Fourth, there were rumours in Salieri’s lifetime that linked him to Mozart’s death, and when he was in his seventies he suffered a breakdown and did accuse himself of murdering Mozart. But – and here’s the important thing – even then, no one believed him.

The big musical magazine of the day even published the following notice:

“Our worthy Salieri simply will not die…In his unbalanced imagination he apparently at times claims to have been responsible for Mozart’s early death, a delusion that no one except the poor bewildered old man really believes.”

And in any case, Salieri recovered his senses and denied everything on his deathbed. 

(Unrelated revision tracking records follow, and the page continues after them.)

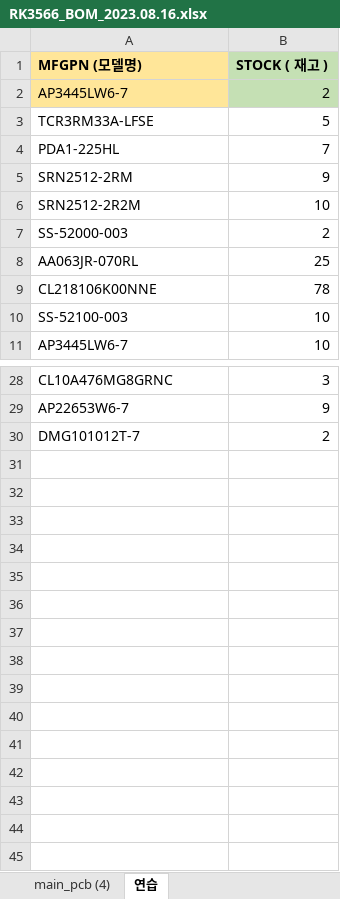
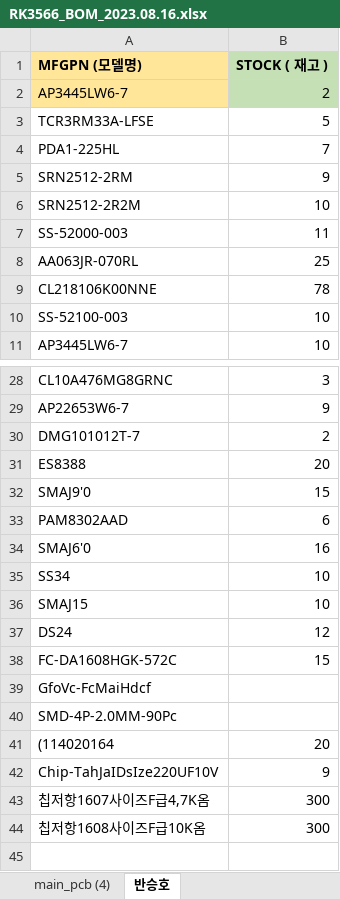
Before and after one commit to leesanghun-droid/hd_stock, an Excel workbook: 반승호/RK3566_BOM_2023.08.16.xlsx, sheet 반승호, drawn as a sheet; only a part is shown, gaps mark what is left out; values as stored, in another font and other column widths than the file's, no borders; the diff names each change by its address in the sheet, - before the commit and + after, or states it on an @@ line.

Commit message:
.
.

```diff
--- a/반승호/RK3566_BOM_2023.08.16.xlsx (sheet 반승호)
+++ b/반승호/RK3566_BOM_2023.08.16.xlsx (sheet 반승호)
-sheet tab: 연습
+sheet tab: 반승호
-B7 (STOCK ( 재고 )): 2
+B7 (STOCK ( 재고 )): 11
-row 31: (empty)
+row 31: ES8388 | 20
-row 32: (empty)
+row 32: SMAJ9'0 | 15
-row 33: (empty)
+row 33: PAM8302AAD | 6
-row 34: (empty)
+row 34: SMAJ6'0 | 16
-row 35: (empty)
+row 35: SS34 | 10
-row 36: (empty)
+row 36: SMAJ15 | 10
-row 37: (empty)
+row 37: DS24 | 12
-row 38: (empty)
+row 38: FC-DA1608HGK-572C | 15
-A39 (MFGPN (모델명)): (empty)
+A39 (MFGPN (모델명)): GfoVc-FcMaiHdcf
-A40 (MFGPN (모델명)): (empty)
+A40 (MFGPN (모델명)): SMD-4P-2.0MM-90Pc
-row 41: (empty)
+row 41: (114020164 | 20
-row 42: (empty)
+row 42: Chip-TahJaIDsIze220UF10V | 9
-row 43: (empty)
+row 43: 칩저항1607사이즈F급4,7K옴 | 300
-row 44: (empty)
+row 44: 칩저항1608사이즈F급10K옴 | 300
```
Also changed, not shown: sheet main_pcb (4).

Ultimately, Amadeus isn’t about history at all. The historical characters and the historical rumours just give the foundation for a play that’s about the conflict of opposites.

There’s mediocrity versus genius – that’s the real driving force. At a theological level we have a God of bargains pitted against a God of grace. We have moderation and duty versus passion and creativity.
In mythological terms there’s the struggle between Apollo and Dionysus.

This is what makes Amadeus tick.

If you look at what makes classical music tick – at least the music of Mozart’s time – it’s the same thing: the conflict of opposites. If you listen to a symphony or a sonata it’s all about contrasts: contrasts of mood, contrasts of key, and the way these things are developed to some kind of resolution.

That’s what’s going on in Amadeus.

I don’t know whether Shaffer deliberately set out to give a musical quality to the structure and substance of Amadeus. It’s possible he’d simply immersed himself in so much the music of the period that these strategies appealed to his instincts – his sense of authenticity. Somehow he captures the rhetoric of 18th-century music, and that means artifice and theatre. (And yes, it’s big on exposition.) Which is where the play really comes into its own. The musical content of the film is sublime, but the play is more like a piece of music in itself.

(Originally published 19 November 2008)